Prompt. Wherever a line in the material contains the word "Comedy", copy that line.

Dataset extract.
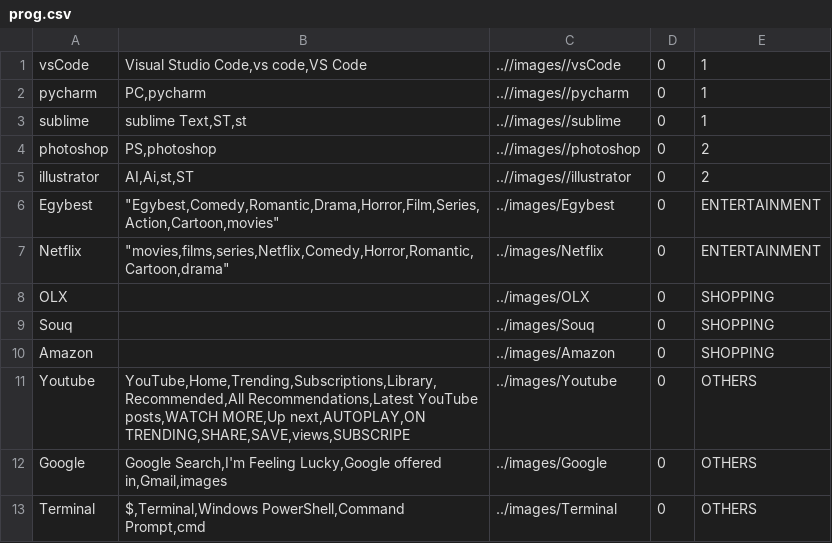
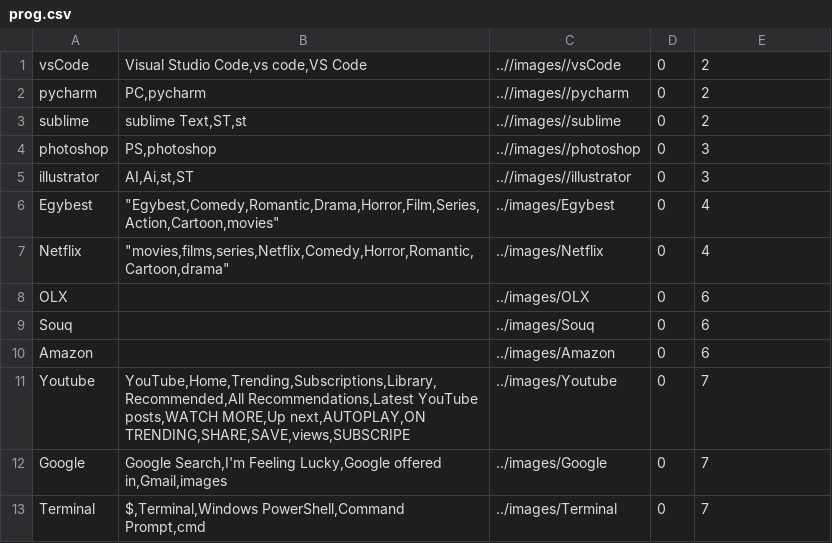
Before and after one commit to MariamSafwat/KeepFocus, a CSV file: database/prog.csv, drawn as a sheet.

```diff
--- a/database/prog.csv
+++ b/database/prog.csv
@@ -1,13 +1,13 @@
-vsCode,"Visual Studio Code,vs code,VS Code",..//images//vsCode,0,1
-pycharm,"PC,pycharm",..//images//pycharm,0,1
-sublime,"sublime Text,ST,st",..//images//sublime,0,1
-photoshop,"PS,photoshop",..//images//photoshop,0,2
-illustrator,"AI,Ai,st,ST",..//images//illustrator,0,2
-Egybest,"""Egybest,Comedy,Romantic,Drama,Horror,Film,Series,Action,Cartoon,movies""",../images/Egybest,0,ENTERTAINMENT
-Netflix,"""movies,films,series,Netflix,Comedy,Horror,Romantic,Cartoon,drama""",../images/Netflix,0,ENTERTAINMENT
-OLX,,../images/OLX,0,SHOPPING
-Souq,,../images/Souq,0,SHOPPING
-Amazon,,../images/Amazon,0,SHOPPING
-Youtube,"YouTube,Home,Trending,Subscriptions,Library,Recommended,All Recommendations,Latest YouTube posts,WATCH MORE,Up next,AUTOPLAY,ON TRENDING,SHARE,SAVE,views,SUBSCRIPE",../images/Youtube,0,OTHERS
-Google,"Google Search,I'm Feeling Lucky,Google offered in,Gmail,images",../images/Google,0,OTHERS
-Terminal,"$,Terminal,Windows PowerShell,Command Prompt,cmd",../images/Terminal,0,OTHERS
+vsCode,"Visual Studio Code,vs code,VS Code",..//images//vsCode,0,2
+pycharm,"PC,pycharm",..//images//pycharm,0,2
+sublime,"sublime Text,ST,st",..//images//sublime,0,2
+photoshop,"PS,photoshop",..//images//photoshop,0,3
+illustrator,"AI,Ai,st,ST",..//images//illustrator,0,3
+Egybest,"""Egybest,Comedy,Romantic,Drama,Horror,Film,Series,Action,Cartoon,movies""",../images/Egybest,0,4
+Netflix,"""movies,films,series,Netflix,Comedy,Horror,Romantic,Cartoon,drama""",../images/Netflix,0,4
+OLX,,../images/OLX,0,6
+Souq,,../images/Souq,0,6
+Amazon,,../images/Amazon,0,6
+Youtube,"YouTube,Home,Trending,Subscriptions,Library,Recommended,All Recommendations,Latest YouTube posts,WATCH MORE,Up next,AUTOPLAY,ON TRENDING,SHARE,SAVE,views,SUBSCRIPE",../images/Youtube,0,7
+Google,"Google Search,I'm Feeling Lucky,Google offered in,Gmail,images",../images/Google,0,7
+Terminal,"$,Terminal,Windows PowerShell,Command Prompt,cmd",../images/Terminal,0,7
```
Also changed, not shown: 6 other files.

* * *

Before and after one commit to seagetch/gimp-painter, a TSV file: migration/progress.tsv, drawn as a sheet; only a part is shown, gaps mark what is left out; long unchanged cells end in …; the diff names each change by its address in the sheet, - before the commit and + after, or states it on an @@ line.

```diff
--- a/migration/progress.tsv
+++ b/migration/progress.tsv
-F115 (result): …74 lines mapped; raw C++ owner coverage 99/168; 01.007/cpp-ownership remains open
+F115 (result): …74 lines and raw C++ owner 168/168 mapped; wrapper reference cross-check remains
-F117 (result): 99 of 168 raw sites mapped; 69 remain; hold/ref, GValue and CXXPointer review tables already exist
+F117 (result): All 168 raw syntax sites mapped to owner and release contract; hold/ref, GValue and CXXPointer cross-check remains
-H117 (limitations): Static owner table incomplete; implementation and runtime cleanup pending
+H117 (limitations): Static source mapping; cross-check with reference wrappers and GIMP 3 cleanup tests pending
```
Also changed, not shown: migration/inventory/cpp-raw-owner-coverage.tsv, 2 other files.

==

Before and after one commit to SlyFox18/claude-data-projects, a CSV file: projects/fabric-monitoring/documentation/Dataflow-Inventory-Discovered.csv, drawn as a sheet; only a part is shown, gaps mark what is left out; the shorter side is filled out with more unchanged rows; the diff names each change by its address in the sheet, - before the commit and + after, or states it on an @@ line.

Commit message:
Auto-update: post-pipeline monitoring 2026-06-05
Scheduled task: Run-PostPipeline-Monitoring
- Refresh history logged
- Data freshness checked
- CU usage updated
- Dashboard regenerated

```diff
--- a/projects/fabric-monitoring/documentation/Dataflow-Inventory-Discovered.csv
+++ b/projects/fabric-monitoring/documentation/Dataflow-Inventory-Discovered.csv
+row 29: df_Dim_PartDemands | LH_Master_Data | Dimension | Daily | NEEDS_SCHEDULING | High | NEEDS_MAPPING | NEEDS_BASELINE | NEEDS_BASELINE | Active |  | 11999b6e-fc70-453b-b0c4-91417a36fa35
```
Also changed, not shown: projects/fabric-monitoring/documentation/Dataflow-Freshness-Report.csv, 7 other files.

Written answer.
-Egybest,"""Egybest,Comedy,Romantic,Drama,Horror,Film,Series,Action,Cartoon,movies""",../images/Egybest,0,ENTERTAINMENT
-Netflix,"""movies,films,series,Netflix,Comedy,Horror,Romantic,Cartoon,drama""",../images/Netflix,0,ENTERTAINMENT
+Egybest,"""Egybest,Comedy,Romantic,Drama,Horror,Film,Series,Action,Cartoon,movies""",../images/Egybest,0,4
+Netflix,"""movies,films,series,Netflix,Comedy,Horror,Romantic,Cartoon,drama""",../images/Netflix,0,4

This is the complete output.